(c) 2015 Zhiwa Woodbury: No reproduction, except for non-profit or personal use as an aid in meditation practice, without express authorization from author.

CH. 5: HEALING OUR BROKEN HEARTS

earthheart

The Cure for Pain is in the Pain.” ~ Rumi

The process of nourishing the seeds of acceptance that have been planted in our heart by the recognition of the wisdom of grief in our mind will lead us into a deeper understanding of climate grieving. That deep understanding is what the acceptance stage ‘looks’ like, and at the feeling-level, this acceptance manifests as a kind of spiritual awakening. Since collectively we are at stage four of climate grief, the process of nourishing the seeds of acceptance necessarily involves immersing ourselves in what we need to think of as ‘healthy depression.’

Of course, we know on some level that grieving is a healthy response to loss. Once we get past the denial that has prevented us from acknowledging our own and our society’s loss of an intimate connection to the natural world, to the world soul, and once we begin to see what has resulted from this unnatural state of affairs, it is naturally depressing. It is only through the grieving process that we will be able to release these natural feelings of depression. In turn, it is this release that then opens the psychological and heart space necessary for us to restore a proper relationship – to recover our own human nature. 

The first step in forging the kind of spiritual cauldron that we will each require to contain, process, and release the grief we have accumulated while we’ve been asleep as a culture, and to transform ourselves into cultural healers and caregivers for the Earth, is to make room for the sacred in our hearts and in our homes, carving out a place where we can quietly work with our own precious minds for the purpose of reconnecting with something we’ve lost, or forgotten, but which has never really gone away – our own true (human) nature .

It’s like planting seeds in a garden. There is some effort in preparing the soil and choosing the seeds. But once they are in the fertile soil, we don’t ‘make’ them grow. We simply tend the garden, returning to it daily, perhaps watering it if it seems dry, and we allow the seeds to sprout, take root, grow, and bear fruit. This is much the same way we cultivate the spiritual field in our heart – by planting seeds of intention , watering those seeds with pure motivation, and nourishing them with the light of noble silence.

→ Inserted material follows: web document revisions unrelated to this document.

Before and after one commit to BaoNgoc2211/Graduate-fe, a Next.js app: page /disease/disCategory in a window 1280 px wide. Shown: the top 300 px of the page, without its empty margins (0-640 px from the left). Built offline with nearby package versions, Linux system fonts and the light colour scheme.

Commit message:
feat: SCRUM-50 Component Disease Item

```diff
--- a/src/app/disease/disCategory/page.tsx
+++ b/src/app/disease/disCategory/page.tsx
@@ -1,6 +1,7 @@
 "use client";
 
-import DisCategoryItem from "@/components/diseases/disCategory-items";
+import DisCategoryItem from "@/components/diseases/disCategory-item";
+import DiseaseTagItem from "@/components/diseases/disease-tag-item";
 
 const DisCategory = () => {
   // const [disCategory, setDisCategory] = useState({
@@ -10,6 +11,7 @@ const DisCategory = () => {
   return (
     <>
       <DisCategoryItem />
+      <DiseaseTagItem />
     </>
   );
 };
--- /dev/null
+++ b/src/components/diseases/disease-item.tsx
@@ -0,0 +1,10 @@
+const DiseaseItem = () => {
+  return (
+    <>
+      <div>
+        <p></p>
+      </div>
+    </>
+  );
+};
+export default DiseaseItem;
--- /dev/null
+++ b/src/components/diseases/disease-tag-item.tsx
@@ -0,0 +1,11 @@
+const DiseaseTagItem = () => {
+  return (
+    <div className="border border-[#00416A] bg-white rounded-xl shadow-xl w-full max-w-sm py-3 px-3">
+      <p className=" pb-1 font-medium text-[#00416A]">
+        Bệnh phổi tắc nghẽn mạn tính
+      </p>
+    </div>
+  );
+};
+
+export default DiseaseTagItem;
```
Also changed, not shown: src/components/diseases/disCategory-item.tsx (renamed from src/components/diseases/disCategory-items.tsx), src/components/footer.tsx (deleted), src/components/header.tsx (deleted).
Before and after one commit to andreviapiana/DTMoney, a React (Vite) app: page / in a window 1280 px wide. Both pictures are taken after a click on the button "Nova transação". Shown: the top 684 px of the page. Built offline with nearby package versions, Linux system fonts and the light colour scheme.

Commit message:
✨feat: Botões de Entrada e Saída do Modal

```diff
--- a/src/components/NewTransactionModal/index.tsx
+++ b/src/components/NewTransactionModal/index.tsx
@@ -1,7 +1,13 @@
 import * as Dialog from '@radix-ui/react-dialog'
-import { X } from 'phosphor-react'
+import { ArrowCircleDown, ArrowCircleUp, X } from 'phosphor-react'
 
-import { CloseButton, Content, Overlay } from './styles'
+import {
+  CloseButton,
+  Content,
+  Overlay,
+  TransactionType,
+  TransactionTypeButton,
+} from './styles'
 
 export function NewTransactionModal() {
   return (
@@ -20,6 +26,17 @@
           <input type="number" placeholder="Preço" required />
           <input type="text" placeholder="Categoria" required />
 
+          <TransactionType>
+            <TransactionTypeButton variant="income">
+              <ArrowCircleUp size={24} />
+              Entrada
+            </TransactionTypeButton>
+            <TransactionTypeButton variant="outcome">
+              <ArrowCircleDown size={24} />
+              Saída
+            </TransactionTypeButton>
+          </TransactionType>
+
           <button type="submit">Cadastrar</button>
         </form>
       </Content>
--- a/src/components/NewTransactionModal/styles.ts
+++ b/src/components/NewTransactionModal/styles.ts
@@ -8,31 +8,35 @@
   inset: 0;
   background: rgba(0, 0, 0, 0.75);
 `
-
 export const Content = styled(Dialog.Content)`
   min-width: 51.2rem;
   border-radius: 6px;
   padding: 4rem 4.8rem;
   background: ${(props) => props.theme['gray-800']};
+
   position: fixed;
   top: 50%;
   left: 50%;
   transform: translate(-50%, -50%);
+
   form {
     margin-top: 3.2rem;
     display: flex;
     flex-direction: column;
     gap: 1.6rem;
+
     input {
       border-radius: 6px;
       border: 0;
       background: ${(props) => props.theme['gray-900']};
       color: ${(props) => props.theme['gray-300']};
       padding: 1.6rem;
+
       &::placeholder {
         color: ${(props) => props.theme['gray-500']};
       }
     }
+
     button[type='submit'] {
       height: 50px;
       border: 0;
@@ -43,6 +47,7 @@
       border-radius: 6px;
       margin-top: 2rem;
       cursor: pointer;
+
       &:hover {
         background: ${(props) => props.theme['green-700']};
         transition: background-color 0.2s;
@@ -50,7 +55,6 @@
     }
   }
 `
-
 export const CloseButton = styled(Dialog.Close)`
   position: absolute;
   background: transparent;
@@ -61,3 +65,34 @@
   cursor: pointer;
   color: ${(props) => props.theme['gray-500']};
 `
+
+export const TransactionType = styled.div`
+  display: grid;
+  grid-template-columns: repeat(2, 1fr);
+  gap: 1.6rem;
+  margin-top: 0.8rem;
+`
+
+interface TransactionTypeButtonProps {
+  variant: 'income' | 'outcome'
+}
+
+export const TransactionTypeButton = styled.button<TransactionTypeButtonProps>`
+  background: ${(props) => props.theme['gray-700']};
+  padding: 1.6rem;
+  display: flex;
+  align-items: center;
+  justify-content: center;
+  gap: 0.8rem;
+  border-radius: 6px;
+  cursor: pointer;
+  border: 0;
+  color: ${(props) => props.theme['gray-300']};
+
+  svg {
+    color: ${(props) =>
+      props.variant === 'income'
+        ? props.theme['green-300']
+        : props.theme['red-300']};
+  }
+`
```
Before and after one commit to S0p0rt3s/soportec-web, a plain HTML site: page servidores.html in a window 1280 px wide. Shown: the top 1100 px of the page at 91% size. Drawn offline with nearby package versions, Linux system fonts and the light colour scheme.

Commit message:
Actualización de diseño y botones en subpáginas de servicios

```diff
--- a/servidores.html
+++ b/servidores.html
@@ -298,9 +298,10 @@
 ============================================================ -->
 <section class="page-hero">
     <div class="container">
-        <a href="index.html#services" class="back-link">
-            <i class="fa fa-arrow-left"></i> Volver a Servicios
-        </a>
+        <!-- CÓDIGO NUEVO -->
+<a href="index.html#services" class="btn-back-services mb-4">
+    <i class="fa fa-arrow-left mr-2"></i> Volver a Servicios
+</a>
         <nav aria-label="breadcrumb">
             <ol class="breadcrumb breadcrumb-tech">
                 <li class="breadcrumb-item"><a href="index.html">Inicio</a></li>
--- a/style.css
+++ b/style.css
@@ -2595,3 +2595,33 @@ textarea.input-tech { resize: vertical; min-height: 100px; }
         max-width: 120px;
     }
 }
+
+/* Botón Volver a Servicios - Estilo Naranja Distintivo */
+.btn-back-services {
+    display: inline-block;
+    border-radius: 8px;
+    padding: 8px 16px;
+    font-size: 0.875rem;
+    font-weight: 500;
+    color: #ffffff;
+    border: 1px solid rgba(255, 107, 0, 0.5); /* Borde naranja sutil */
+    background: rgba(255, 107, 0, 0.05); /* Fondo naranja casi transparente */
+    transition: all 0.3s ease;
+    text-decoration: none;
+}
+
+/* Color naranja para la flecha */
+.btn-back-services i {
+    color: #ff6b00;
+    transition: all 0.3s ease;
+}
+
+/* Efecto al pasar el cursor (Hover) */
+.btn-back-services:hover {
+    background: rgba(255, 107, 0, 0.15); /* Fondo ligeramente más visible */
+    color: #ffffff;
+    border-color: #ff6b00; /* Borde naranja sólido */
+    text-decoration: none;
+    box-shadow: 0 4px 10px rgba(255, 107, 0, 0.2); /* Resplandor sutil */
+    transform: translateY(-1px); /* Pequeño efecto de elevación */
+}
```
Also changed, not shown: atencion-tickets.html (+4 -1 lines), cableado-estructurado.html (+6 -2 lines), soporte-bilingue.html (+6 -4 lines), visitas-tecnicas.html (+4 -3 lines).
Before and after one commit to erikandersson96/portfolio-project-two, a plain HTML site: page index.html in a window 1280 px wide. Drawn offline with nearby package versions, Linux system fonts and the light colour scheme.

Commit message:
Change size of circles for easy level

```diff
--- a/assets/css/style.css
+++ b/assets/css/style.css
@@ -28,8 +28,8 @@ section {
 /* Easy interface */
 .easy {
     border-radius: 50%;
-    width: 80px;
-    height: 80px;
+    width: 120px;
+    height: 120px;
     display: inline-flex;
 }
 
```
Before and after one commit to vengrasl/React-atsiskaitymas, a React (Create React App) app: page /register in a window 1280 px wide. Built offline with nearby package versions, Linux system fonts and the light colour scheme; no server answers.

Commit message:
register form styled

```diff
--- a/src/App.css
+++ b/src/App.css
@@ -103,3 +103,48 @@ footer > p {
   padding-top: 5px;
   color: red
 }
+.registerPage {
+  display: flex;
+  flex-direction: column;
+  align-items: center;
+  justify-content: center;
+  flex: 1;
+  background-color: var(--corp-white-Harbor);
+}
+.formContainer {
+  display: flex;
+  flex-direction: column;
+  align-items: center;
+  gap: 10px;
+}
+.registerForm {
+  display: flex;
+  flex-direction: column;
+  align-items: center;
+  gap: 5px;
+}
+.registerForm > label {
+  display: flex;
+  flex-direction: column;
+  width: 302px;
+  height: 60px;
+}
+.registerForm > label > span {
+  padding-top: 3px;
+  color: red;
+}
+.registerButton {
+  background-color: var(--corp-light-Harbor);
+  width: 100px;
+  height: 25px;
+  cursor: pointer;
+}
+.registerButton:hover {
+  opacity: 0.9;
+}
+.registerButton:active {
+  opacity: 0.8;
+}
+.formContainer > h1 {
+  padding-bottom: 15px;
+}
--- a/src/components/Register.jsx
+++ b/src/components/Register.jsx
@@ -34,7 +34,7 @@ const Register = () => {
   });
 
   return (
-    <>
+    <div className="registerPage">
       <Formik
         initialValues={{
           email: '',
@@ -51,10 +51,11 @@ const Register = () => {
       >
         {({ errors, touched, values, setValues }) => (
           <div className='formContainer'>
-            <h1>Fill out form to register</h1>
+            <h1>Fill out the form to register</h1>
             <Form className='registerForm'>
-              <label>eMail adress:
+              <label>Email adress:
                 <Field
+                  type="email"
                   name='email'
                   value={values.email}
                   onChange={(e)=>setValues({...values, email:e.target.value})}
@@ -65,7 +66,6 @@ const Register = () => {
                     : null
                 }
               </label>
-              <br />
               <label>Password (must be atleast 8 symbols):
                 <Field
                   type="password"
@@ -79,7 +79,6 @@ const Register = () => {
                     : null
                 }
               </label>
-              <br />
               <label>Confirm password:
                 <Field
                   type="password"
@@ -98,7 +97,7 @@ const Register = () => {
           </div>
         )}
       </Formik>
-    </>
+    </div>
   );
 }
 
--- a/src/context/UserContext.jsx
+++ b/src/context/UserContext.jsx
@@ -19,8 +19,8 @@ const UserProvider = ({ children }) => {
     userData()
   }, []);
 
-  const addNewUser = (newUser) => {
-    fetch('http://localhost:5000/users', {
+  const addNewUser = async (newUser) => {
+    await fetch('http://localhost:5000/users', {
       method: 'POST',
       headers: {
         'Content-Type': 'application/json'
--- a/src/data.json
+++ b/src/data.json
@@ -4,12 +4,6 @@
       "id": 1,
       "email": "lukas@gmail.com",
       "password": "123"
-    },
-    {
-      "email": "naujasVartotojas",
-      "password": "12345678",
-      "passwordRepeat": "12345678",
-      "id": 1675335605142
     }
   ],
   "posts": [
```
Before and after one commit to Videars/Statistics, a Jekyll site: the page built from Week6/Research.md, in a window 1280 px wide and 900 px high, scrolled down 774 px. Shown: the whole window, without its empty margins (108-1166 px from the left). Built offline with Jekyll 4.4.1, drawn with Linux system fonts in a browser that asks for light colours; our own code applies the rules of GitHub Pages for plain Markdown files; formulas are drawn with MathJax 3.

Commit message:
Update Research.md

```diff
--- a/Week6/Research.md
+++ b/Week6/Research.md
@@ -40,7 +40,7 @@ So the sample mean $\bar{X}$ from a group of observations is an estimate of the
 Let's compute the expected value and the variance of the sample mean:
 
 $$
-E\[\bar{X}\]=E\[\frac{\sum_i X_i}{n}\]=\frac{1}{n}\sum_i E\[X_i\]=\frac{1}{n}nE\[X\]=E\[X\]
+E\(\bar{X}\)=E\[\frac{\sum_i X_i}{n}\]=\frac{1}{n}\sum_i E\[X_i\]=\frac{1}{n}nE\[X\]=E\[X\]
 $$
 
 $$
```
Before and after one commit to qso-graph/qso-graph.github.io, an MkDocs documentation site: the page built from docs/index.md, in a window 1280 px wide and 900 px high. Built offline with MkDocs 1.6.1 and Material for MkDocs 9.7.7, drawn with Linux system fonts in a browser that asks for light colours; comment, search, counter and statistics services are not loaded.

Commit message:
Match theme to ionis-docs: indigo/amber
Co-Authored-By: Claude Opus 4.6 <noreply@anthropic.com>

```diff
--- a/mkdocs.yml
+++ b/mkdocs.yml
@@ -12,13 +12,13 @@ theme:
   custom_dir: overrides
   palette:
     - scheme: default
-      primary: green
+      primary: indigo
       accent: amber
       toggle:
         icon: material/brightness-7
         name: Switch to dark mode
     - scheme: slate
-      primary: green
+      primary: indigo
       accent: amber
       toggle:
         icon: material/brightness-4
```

Establishing a meditation practice is especially useful because of the culture that we happen to be immersed in at this critical time in our social history. Modern American (now global) culture actively works to undermine spiritual contentment, since contentment undermines the kind of needy sense of inadequacy that our consumer culture depends upon. And it does this very effectively by seducing us with myriad distractions. Quiet contemplative practices are the antidote to all this cultural turmoil, and they allow us to become our own therapists, as well.

We all carry the latent suffering and psychological blockage of developmental trauma in our implicit memory, including the rupture of the nuclear age that severed us from the natural world. By allowing ourselves sacred space through mindful spiritual practice, such implicit memories will suddenly or gradually surface from the depths of our psyche. As the psychotherapist Mark Epstein points out, “the mind, by its very nature, is capable of holding trauma much the way a mother naturally relates to a baby.” The payoff is not just freeing up these blockages to relational experience and loving, but just as significantly, getting in touch with our own true nature, described by psychoanalyst Michael Eigen as follows:

“If you penetrate to the core of your aloneness you will not only find yourself, there will also be this [previously] unknown, boundless presence… at the core of your aloneness. No matter how deep you go, you’ll find it there.”

That is our true nature. It is here, in quiet moments and luminous glimpses, that we come into a kind of pure awareness which puts us in true relation with ourselves and with all that is other, with human nature and with nature herself – with the very soul of the world. In healing our psyche (lit., ‘soul’), we become whole.

(c) 2015 Zhiwa Woodbury: No reproduction of this and related pieces without express authorization from the author